While it's impossible to make the claim that Michael Rubio set out to become Kern County's Manchurian Candidate, the political trail of the former state senator offers plenty of fodder for those who like a good conspiracy theory. Consider the following.
In 2010, Rubio ran for a state Senate seat and won. With a Democratic governor entering office, Rubio could've stalled or held off his swearing-in as state senator until Gov. Jerry Brown was sworn in. This would have given Brown the opportunity to appoint another Democrat from the district to fill Rubio's supervisor seat in Kern County.
Enter Manchurian Candidate Rubio.
Rubio was asked if he would delay his swearing-in as state senator. He flatly refused. He wouldn't even consider it. Republican Karen Goh became outgoing Gov. Arnold Schwarzenegger's choice to fill Rubio's heavily Democratic district seat.
Then we have the 21st District seat in the House of Representatives. It was effectively redrawn in 2010 to fit Rubio's political profile. He was considered the front-runner in the 21st District from the moment it was created. (Almost all elected districts are drawn to fit political profiles these days; another story for another day.)
Enter Manchurian Candidate Rubio.

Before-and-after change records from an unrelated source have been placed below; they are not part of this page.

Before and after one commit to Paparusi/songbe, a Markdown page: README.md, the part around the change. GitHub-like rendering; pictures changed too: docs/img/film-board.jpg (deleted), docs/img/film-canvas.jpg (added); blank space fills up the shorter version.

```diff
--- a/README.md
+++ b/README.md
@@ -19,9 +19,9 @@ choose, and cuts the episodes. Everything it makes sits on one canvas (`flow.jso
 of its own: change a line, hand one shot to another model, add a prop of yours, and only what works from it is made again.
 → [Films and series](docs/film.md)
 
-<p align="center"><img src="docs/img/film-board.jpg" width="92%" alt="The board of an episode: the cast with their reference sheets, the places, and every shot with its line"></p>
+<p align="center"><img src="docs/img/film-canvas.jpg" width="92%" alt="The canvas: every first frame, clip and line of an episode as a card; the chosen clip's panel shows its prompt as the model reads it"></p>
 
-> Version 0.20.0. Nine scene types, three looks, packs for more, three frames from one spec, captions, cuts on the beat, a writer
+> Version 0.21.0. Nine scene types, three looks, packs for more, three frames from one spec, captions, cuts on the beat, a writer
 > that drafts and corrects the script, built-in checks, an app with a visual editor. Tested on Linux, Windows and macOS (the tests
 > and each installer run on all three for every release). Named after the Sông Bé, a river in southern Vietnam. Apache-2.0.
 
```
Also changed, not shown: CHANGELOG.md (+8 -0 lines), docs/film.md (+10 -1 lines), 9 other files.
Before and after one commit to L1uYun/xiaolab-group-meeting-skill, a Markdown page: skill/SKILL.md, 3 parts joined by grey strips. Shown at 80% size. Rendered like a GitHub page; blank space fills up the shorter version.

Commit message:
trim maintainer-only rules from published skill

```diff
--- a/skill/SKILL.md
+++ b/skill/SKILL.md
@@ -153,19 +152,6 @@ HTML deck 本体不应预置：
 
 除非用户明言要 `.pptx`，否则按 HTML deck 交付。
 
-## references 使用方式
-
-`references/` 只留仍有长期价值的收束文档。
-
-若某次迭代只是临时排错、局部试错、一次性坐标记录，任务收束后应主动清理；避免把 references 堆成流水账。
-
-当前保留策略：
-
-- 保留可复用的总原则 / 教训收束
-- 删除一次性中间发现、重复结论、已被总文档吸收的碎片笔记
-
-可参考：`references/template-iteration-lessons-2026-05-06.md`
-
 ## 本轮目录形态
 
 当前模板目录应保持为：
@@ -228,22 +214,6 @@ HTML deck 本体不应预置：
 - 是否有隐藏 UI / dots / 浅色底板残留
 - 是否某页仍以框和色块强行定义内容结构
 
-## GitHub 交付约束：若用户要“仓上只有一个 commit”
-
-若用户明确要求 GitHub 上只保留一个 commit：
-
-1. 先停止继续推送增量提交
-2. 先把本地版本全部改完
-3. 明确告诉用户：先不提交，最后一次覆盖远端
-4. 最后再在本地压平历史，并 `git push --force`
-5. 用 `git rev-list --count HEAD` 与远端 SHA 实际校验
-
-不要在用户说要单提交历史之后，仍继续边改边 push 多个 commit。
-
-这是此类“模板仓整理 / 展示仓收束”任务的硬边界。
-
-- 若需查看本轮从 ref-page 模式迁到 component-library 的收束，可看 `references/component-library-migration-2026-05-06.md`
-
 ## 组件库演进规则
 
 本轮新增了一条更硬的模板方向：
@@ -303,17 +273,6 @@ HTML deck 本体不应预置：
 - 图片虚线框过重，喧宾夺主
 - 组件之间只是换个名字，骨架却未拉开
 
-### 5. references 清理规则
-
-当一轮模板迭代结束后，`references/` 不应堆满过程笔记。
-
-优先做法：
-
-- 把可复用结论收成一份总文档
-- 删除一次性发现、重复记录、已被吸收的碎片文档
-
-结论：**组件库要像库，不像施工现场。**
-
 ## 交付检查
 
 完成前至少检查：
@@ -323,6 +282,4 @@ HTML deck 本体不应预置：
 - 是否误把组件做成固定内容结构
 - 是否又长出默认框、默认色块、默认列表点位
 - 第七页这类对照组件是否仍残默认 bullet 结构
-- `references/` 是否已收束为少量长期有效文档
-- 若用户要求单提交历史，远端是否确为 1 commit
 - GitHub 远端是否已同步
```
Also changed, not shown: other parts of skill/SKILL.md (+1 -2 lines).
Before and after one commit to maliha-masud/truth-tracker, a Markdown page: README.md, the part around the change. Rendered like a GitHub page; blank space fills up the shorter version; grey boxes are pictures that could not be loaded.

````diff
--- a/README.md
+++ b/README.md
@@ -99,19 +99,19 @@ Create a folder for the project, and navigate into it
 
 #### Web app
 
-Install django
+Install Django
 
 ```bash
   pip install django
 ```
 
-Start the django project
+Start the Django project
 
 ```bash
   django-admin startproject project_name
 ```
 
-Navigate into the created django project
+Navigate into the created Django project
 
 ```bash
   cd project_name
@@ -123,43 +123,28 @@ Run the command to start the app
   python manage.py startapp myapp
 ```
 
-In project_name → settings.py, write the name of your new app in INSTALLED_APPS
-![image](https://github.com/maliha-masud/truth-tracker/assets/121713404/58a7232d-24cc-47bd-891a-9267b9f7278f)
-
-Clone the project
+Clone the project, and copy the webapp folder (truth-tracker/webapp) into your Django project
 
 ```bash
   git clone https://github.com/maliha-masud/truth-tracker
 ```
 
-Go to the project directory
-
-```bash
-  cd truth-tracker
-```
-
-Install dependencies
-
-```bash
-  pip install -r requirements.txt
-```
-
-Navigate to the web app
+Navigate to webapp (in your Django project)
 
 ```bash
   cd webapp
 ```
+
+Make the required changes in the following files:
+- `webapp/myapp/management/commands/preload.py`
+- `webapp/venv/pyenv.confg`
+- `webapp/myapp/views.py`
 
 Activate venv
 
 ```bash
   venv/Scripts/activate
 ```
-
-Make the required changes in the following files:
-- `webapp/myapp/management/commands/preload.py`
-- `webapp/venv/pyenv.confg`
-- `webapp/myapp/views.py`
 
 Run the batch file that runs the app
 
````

After raising hundreds of thousands of dollars, Rubio declined to run for U.S. Congress, citing family reasons. Then he failed to make an effort to find a viable Democratic replacement candidate (there are several). For many people, the worst thing Rubio did was what he didn't do. He didn't offer to shift funds from his congressional war chest, nor did he offer assistance, to the 2012 Democratic candidate in the 21st Congressional District.
To be sure, Republican David Valadao ran against an extraordinarily weak and unappealing Democratic candidate. But the fact remains that Valadao won in a district that Rubio -- or any viable Democratic candidate with help -- could have won in a sleepwalk.
Then we have Rubio giving up his Senate seat in February, again for family reasons.
The result, as we all know, is that Kern County Supervisor Leticia Perez ran for Rubio's vacated 16th Senate District seat, losing Tuesday's special election to Republican Andy Vidak. The district is heavily Latino and dominated by Democrats. This seat should never have gone to Republican Andy Vidak.
But it did.
For those of you keeping score at home here's what we have. In Rubio's political wake, we have three high-profile public positions -- county supervisor, U.S. Congress and state Senate -- that are in heavily Democratic districts. They all ended up in the hands of the Republican Party.
One person stands in the middle of it all. Michael Rubio.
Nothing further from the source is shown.